# Action item
Return the listing that follows exactly, with no pictures included.

+ + + + + + +

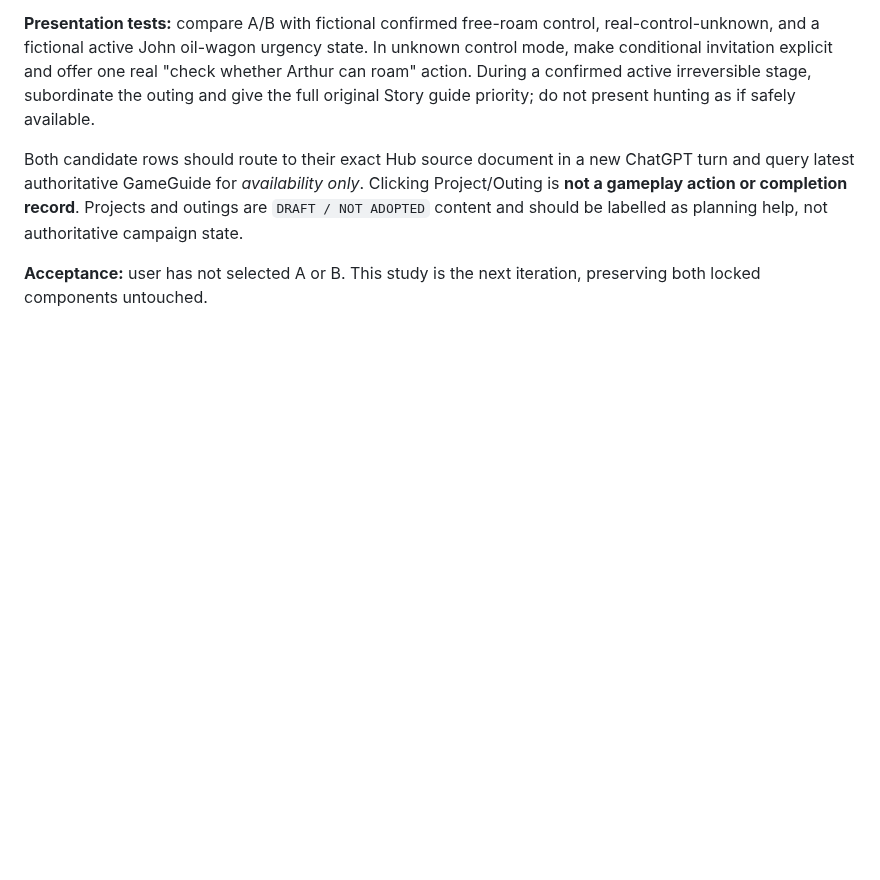
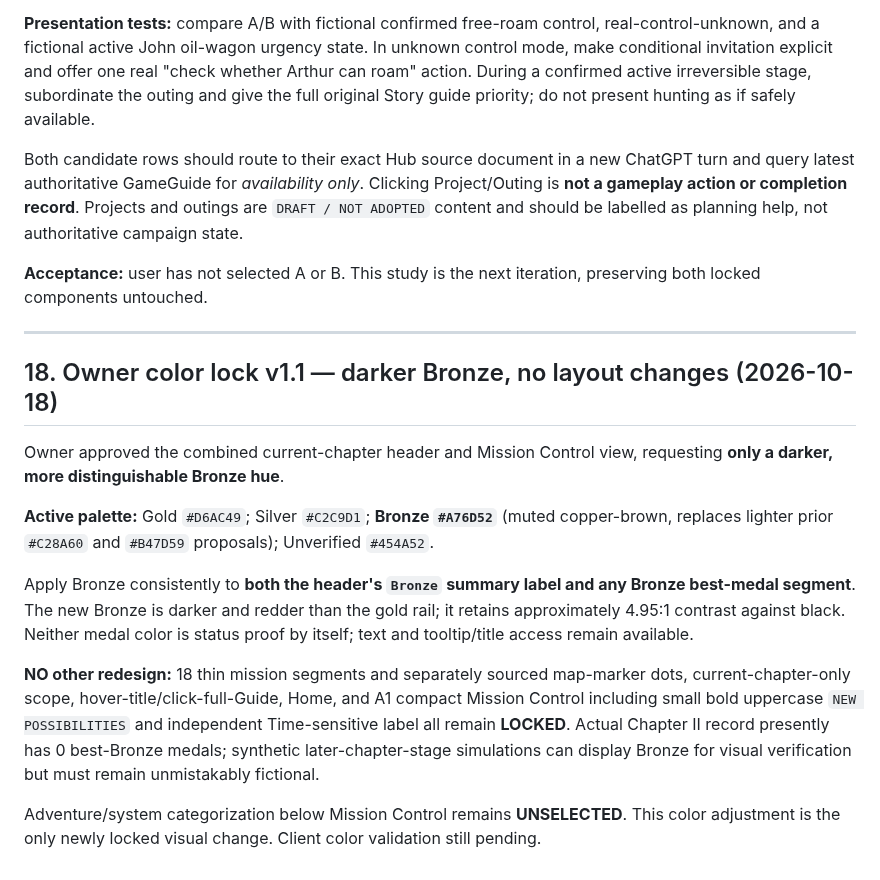
Before and after one commit to L33TW0RLD/rdr2-hub, a Markdown page: dashboard/design_studio_v0_1/visual_system.md, the part around the change. GitHub-like rendering; blank space fills up the shorter version.

Commit message:
Field Desk: darken locked Bronze token to #A76D52 without changing layout

```diff
--- a/dashboard/design_studio_v0_1/visual_system.md
+++ b/dashboard/design_studio_v0_1/visual_system.md
@@ -401,3 +401,18 @@ One source-linked suggested PROJECT occupies slightly more space for the next se
 Both candidate rows should route to their exact Hub source document in a new ChatGPT turn and query latest authoritative GameGuide for *availability only*. Clicking Project/Outing is **not a gameplay action or completion record**. Projects and outings are `DRAFT / NOT ADOPTED` content and should be labelled as planning help, not authoritative campaign state.
 
 **Acceptance:** user has not selected A or B. This study is the next iteration, preserving both locked components untouched.
+
+
+---
+
+## 18. Owner color lock v1.1 — darker Bronze, no layout changes (2026-10-18)
+
+Owner approved the combined current-chapter header and Mission Control view, requesting **only a darker, more distinguishable Bronze hue**.
+
+**Active palette:** Gold `#D6AC49`; Silver `#C2C9D1`; **Bronze `#A76D52`** (muted copper-brown, replaces lighter prior `#C28A60` and `#B47D59` proposals); Unverified `#454A52`.
+
+Apply Bronze consistently to **both the header's `Bronze` summary label and any Bronze best-medal segment**. The new Bronze is darker and redder than the gold rail; it retains approximately 4.95:1 contrast against black. Neither medal color is status proof by itself; text and tooltip/title access remain available.
+
+**NO other redesign:** 18 thin mission segments and separately sourced map-marker dots, current-chapter-only scope, hover-title/click-full-Guide, Home, and A1 compact Mission Control including small bold uppercase `NEW POSSIBILITIES` and independent Time-sensitive label all remain **LOCKED**. Actual Chapter II record presently has 0 best-Bronze medals; synthetic later-chapter-stage simulations can display Bronze for visual verification but must remain unmistakably fictional.
+
+Adventure/system categorization below Mission Control remains **UNSELECTED**. This color adjustment is the only newly locked visual change. Client color validation still pending.
```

+ + + + + + +

# Response to this exercise
Before and after one commit to L33TW0RLD/rdr2-hub, a Markdown page: dashboard/design_studio_v0_1/visual_system.md, the part around the change. GitHub-like rendering; blank space fills up the shorter version.

Commit message:
Field Desk: darken locked Bronze token to #A76D52 without changing layout

```diff
--- a/dashboard/design_studio_v0_1/visual_system.md
+++ b/dashboard/design_studio_v0_1/visual_system.md
@@ -401,3 +401,18 @@ One source-linked suggested PROJECT occupies slightly more space for the next se
 Both candidate rows should route to their exact Hub source document in a new ChatGPT turn and query latest authoritative GameGuide for *availability only*. Clicking Project/Outing is **not a gameplay action or completion record**. Projects and outings are `DRAFT / NOT ADOPTED` content and should be labelled as planning help, not authoritative campaign state.
 
 **Acceptance:** user has not selected A or B. This study is the next iteration, preserving both locked components untouched.
+
+
+---
+
+## 18. Owner color lock v1.1 — darker Bronze, no layout changes (2026-10-18)
+
+Owner approved the combined current-chapter header and Mission Control view, requesting **only a darker, more distinguishable Bronze hue**.
+
+**Active palette:** Gold `#D6AC49`; Silver `#C2C9D1`; **Bronze `#A76D52`** (muted copper-brown, replaces lighter prior `#C28A60` and `#B47D59` proposals); Unverified `#454A52`.
+
+Apply Bronze consistently to **both the header's `Bronze` summary label and any Bronze best-medal segment**. The new Bronze is darker and redder than the gold rail; it retains approximately 4.95:1 contrast against black. Neither medal color is status proof by itself; text and tooltip/title access remain available.
+
+**NO other redesign:** 18 thin mission segments and separately sourced map-marker dots, current-chapter-only scope, hover-title/click-full-Guide, Home, and A1 compact Mission Control including small bold uppercase `NEW POSSIBILITIES` and independent Time-sensitive label all remain **LOCKED**. Actual Chapter II record presently has 0 best-Bronze medals; synthetic later-chapter-stage simulations can display Bronze for visual verification but must remain unmistakably fictional.
+
+Adventure/system categorization below Mission Control remains **UNSELECTED**. This color adjustment is the only newly locked visual change. Client color validation still pending.
```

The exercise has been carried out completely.